WORK INSTRUCTION: Below are some records. Print all of them exactly as they appear.

(Edit difference data)
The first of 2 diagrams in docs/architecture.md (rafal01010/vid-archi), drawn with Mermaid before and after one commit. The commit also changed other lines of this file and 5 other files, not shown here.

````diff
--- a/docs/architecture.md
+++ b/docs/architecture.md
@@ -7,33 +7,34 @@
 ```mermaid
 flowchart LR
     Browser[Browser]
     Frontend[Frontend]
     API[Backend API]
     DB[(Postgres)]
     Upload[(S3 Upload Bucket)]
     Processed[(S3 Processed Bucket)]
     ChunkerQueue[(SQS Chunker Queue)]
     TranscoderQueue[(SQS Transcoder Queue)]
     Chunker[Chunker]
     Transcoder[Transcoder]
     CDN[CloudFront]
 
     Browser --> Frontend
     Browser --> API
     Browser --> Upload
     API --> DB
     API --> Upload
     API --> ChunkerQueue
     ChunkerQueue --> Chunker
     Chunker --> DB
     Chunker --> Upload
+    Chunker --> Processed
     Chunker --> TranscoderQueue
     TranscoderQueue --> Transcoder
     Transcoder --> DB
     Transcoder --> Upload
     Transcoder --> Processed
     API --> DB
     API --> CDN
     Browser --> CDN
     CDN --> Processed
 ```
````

RESPONSE BELOW:
The first of 2 diagrams in docs/architecture.md (rafal01010/vid-archi), drawn with Mermaid before and after one commit. The commit also changed other lines of this file and 5 other files, not shown here.

````diff
--- a/docs/architecture.md
+++ b/docs/architecture.md
@@ -7,33 +7,34 @@
 ```mermaid
 flowchart LR
     Browser[Browser]
     Frontend[Frontend]
     API[Backend API]
     DB[(Postgres)]
     Upload[(S3 Upload Bucket)]
     Processed[(S3 Processed Bucket)]
     ChunkerQueue[(SQS Chunker Queue)]
     TranscoderQueue[(SQS Transcoder Queue)]
     Chunker[Chunker]
     Transcoder[Transcoder]
     CDN[CloudFront]
 
     Browser --> Frontend
     Browser --> API
     Browser --> Upload
     API --> DB
     API --> Upload
     API --> ChunkerQueue
     ChunkerQueue --> Chunker
     Chunker --> DB
     Chunker --> Upload
+    Chunker --> Processed
     Chunker --> TranscoderQueue
     TranscoderQueue --> Transcoder
     Transcoder --> DB
     Transcoder --> Upload
     Transcoder --> Processed
     API --> DB
     API --> CDN
     Browser --> CDN
     CDN --> Processed
 ```
````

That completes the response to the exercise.